PROBLEM REQUIREMENTS: Pull each line holding "false" out of the entries below.

STORED DATA START

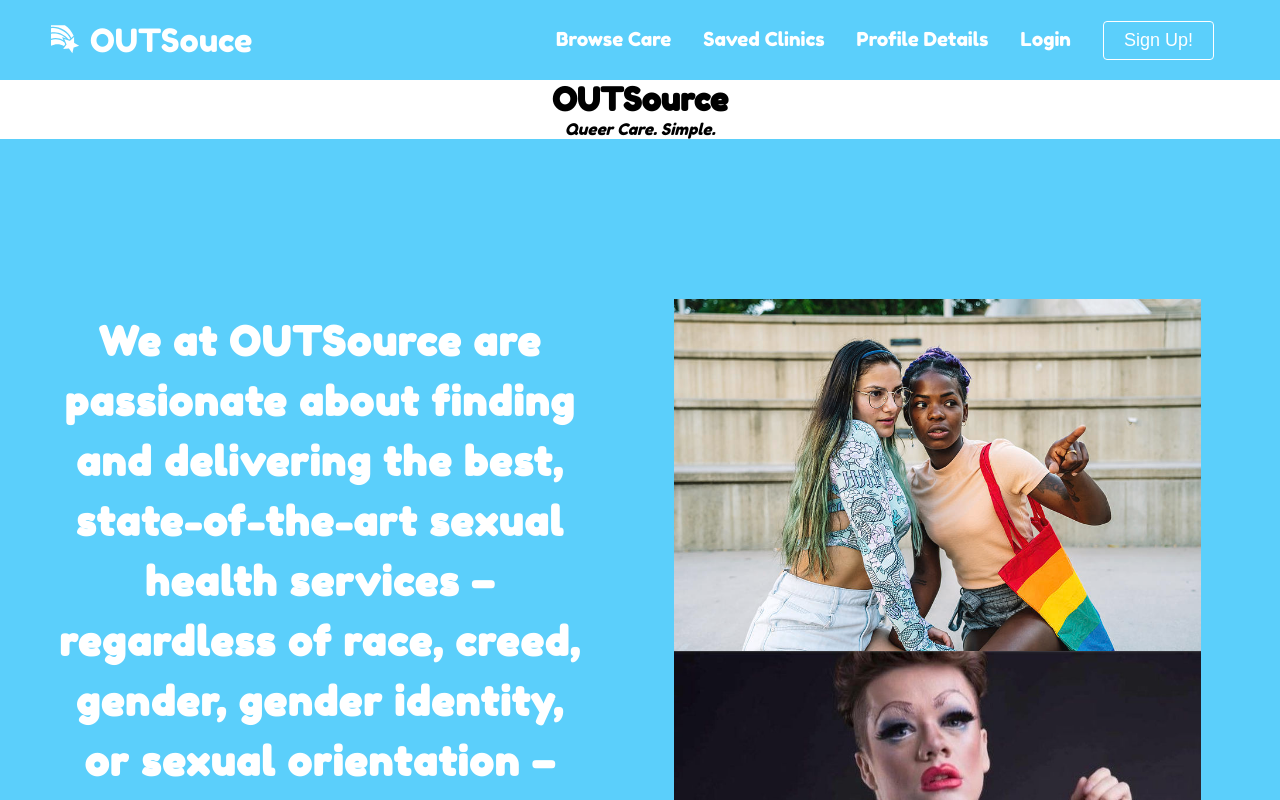
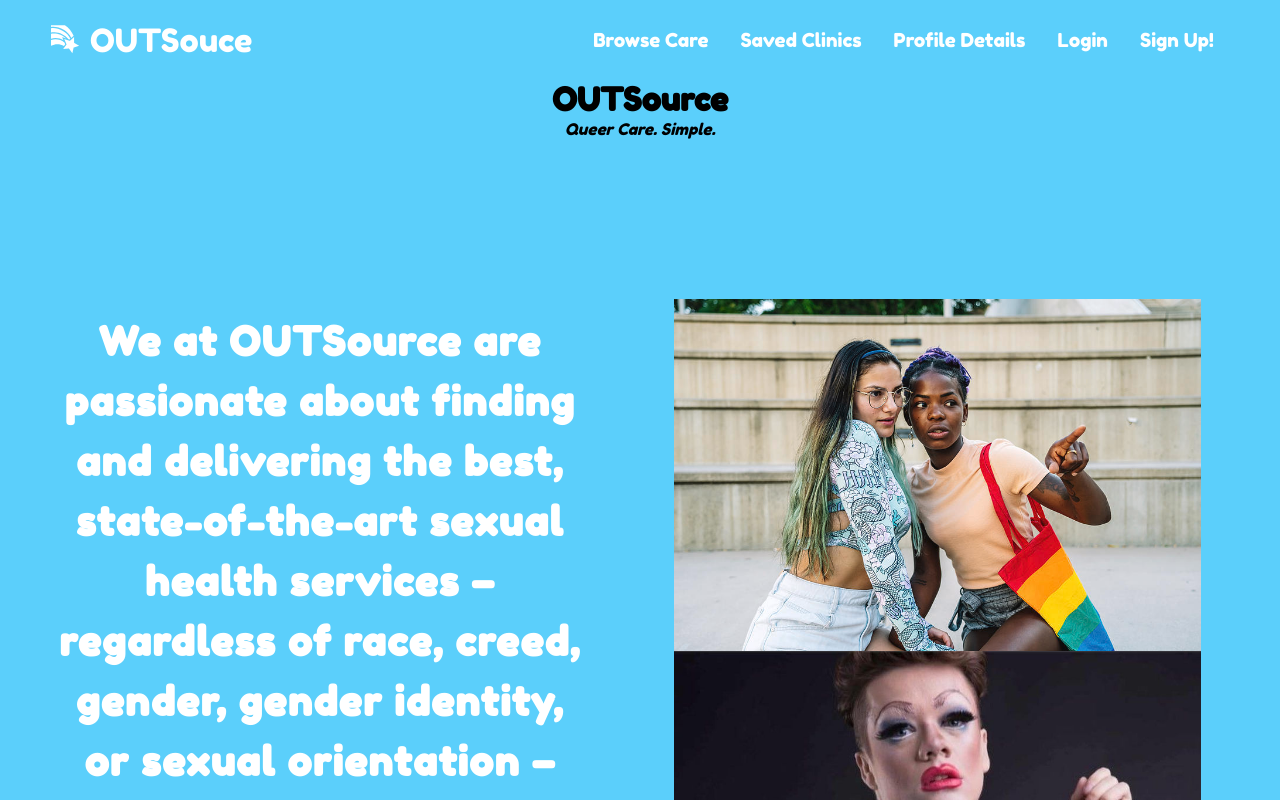
Before and after one commit to bitz820/OUTSource, a React (Create React App) app in the folder client/: page / in a window 1280 px wide. Shown: the top 800 px of the page. Built offline with nearby package versions, Linux system fonts and the light colour scheme; no server answers.

Commit message:
styled the navbar into app.css

```diff
--- /dev/null
+++ b/client/src/App.css
@@ -0,0 +1,175 @@
+/* Color Palette */
+/* PINK: #f5abb9; */
+/* BLUE: #5bcffb; */
+
+/* Global Styles */
+
+body {
+    text-align: center;
+    box-sizing: border-box;
+    font-family: 'Fredoka One', cursive;
+    background-color: #5bcffb;
+    background-size: cover;
+    background-repeat: no-repeat;
+    height: 100%;
+    margin: 0;
+}
+
+#root {
+    height: 100vh;
+}
+
+:root {
+    --animate-duration: 300ms;
+}
+
+
+/* Nav Bar Styling */
+.navbar {
+    background: #5bcffb;
+    height: 80px;
+    display: flex;
+    justify-content: center;
+    align-items: center;
+    font-size: 1.2rem;
+    position: sticky;
+    top: 0;
+    z-index: 999;
+}
+
+.navbar-container {
+    display: flex;
+    justify-content: space-between;
+    height: 80px;
+}
+
+.container {
+    z-index: 1;
+    width: 100%;
+    max-width: 1300px;
+    margin-right: auto;
+    margin-left: auto;
+    padding-right: 50px;
+    padding-left: 50px;
+}
+
+.navbar-logo {
+    justify-self: start;
+    cursor: pointer;
+    text-decoration: none;
+    font-size: 2rem;
+    display: flex;
+    align-items: center;
+    color: white
+}
+
+.navbar-icon {
+    margin-right: 0.5rem;
+}
+
+.navbar-logo:hover {
+    color: #f5abb9
+}
+
+.nav-menu {
+    display: flex;
+    align-items: center;
+    justify-content: center;
+    list-style: none;
+    text-align: center;
+    justify-content: end;
+
+}
+
+.nav-item {
+    height: 80px;
+}
+
+.nav-item:hover {
+    border-bottom: 14px solid #f5abb9;
+}
+
+.nav-links {
+    color: white;
+    display: flex;
+    align-items: center;
+    text-decoration: none;
+    padding: 0.5rem 1rem;
+    height: 100%;
+}
+
+.fa-bars {
+    color: #fff;
+}
+
+.menu-icon {
+    color: #fff;
+    display: none;
+}
+
+@media screen and (max-width: 960px) {
+
+    .nav-menu {
+        display: flex;
+        flex-direction: column;
+        justify-content: flex-start;
+        width: 100%;
+        height: 90vh;
+        position: absolute;
+        top: 80px;
+        left: -100%;
+        opacity: 1;
+        transition: all 0.5s ease;
+    }
+
+    .nav-menu.active {
+        background: #5bcffb;
+        left: 0;
+        opacity: 1;
+        transition: all 0.6s ease;
+        z-index: 1;
+    }
+
+    .nav-links {
+        text-align: center;
+        padding: 2rem;
+        width: 100%;
+        display: table;
+    }
+
+    .nav-links:hover {
+        color: #f5abb9;
+        transform: scale(1.2);
+        transition: all 0.3s ease;
+    }
+
+    .nav-item {
+        width: 100%;
+    }
+
+    .nav-item:hover {
+        border: transparent;
+    }
+
+    .navbar-logo {
+        position: absolute;
+        top: 0;
+        left: 0;
+        transform: translate(25%, 50%);
+    }
+
+    .menu-icon {
+        display: block;
+        position: absolute;
+        top: 0;
+        right: 0;
+        transform: translate(-100%, 60%);
+        font-size: 1.8rem;
+        cursor: pointer;
+    }
+
+    .fa-times {
+        color: #fff;
+        font-size: 2rem;
+    }
+}
--- a/client/src/App.js
+++ b/client/src/App.js
@@ -15,6 +15,7 @@ import ProtectedRoutes from "./Components/ProtectedRoutes"
 import ClinicContainer from "./Components/ClinicContainer";
 import FavoritesContainer from "./Components/FavoritesContainer"
 import 'react-toastify/dist/ReactToastify.css';
+import "./App.css"
 
 import HeroSection from "./Components/HeroSection";
 
--- a/client/src/Components/NavBar.js
+++ b/client/src/Components/NavBar.js
@@ -3,10 +3,8 @@ import { NavLink } from "react-router-dom"
 import { useDispatch, useSelector } from "react-redux"
 import { GiRainbowStar } from "react-icons/gi"
 import { FaBars, FaTimes } from "react-icons/fa"
-import {toast } from "react-toastify"
-import "./pages/NavBar.css"
-import styled from "styled-components"
-import { Button } from "./pages/Button"
+import { toast } from "react-toastify"
+
 import { logoutUser } from '../Features/usersSlice'
 
 
@@ -14,32 +12,17 @@ import { logoutUser } from '../Features/usersSlice'
 function NavBar() {
     const user = useSelector(state => state.user)
     const dispatch = useDispatch()
+    const [click, setClick] = useState(false)
 
-    const [click, setClick] = useState(false)
-    const [button, setButton] = useState(true)
+    const handleLogout = () => dispatch(logoutUser(toast))
 
     const closeMobileMenu = () => setClick(false)
-
     const doBoth = () => {
         closeMobileMenu()
         handleLogout()
     }
 
-
-    const showButton = () => {
-        if (window.innerWidth <= 960) {
-            setButton(false)
-        } else setButton(true)
-    }
-    window.addEventListener("resize", showButton)
-
-    const handleLogout = () => {
-        dispatch(logoutUser(toast))
-    }
-
-
     return (
-        <>
         <div className="navbar">
             <div className="navbar-container container">
                 <NavLink exact to="/" className="navbar-logo" onClick={closeMobileMenu}>
@@ -73,84 +56,16 @@ function NavBar() {
                         }
                     </li>
                     {user.id ? null :
-                            <li className='nav-btn'>
-                                {button ? (
-                                    <NavLink exact to="/signup" onClick={closeMobileMenu} className="btn-link">
-                                        <Button buttonStyle="btn--outline">Sign Up!</Button>
+                        <li className='nav-item'>
+                            <NavLink exact to="/signup" onClick={closeMobileMenu} className="nav-links">
+                                Sign Up!
                             </NavLink>
-                                ) :
-                                    <NavLink exact to="/signup" onClick={closeMobileMenu} className="btn-link">
-                                        <Button buttonStyle="btn--outline" buttonSize="mobile">Sign Up!</Button>
-                                    </NavLink>
-                                }
                         </li>
                     }
-
-
                 </ul>
             </div>
         </div>
-        </>
-
-
-
     )
 }
 
 export default NavBar
-
-// const NavStyle = styled.div`
-//     display: flex;
-//     /* width: 35vh; */
-//     padding: 25px;
-//     text-align: center;
-//     font-size: clamp(1.5rem, 3vw + 1rem, .5rem);
-//     align-items: center;
-//     margin-bottom: 30px;
-//     justify-content: space-around;
-// `
-
-// const StyledLink = styled(NavLink)`
-//     width: 100%;
-//     padding: 12px;
-//     margin:  6px 6px;
-//     background: #357266;
-//     border: #312509 6px solid;
-//     text-decoration: none;
-//     color: white;
-// `
-
-// function NavBar() {
-//     const dispatch = useDispatch()
-
-//     const user = useSelector(state => state.user)
-
-
-//     const handleLogout = () => {
-//         dispatch(logoutUser(user))
-//     }
-
-//     return (
-//         <NavStyle>
-//             <StyledLink exact to="/" >
-//                 Home
-//             </StyledLink>
-//             <StyledLink exact to="/clinics" >
-//                 Browse Care
-//             </StyledLink>
-//             <StyledLink exact to="/favorites" >
-//                 {user.first_name}'s Saved Clinics
-//             </StyledLink>
-//             <StyledLink exact to="/profile" >
-//                 Profile Details
-//             </StyledLink>
-//             {(user.id) ?
-//                 <StyledLink exact to="/" onClick={handleLogout}>Log Out</StyledLink>
-//                 :
-//                 <StyledLink exact to="/login">Login</StyledLink>
-//             }
-//         </NavStyle>
-//     )
-// }
-
-// export default NavBar
```
Lines whose indentation alone changed are shown as unchanged.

STORED DATA END

OUTPUT OF THE EXERCISE:
+    const [click, setClick] = useState(false)
-    const [click, setClick] = useState(false)
     const closeMobileMenu = () => setClick(false)
-            setButton(false)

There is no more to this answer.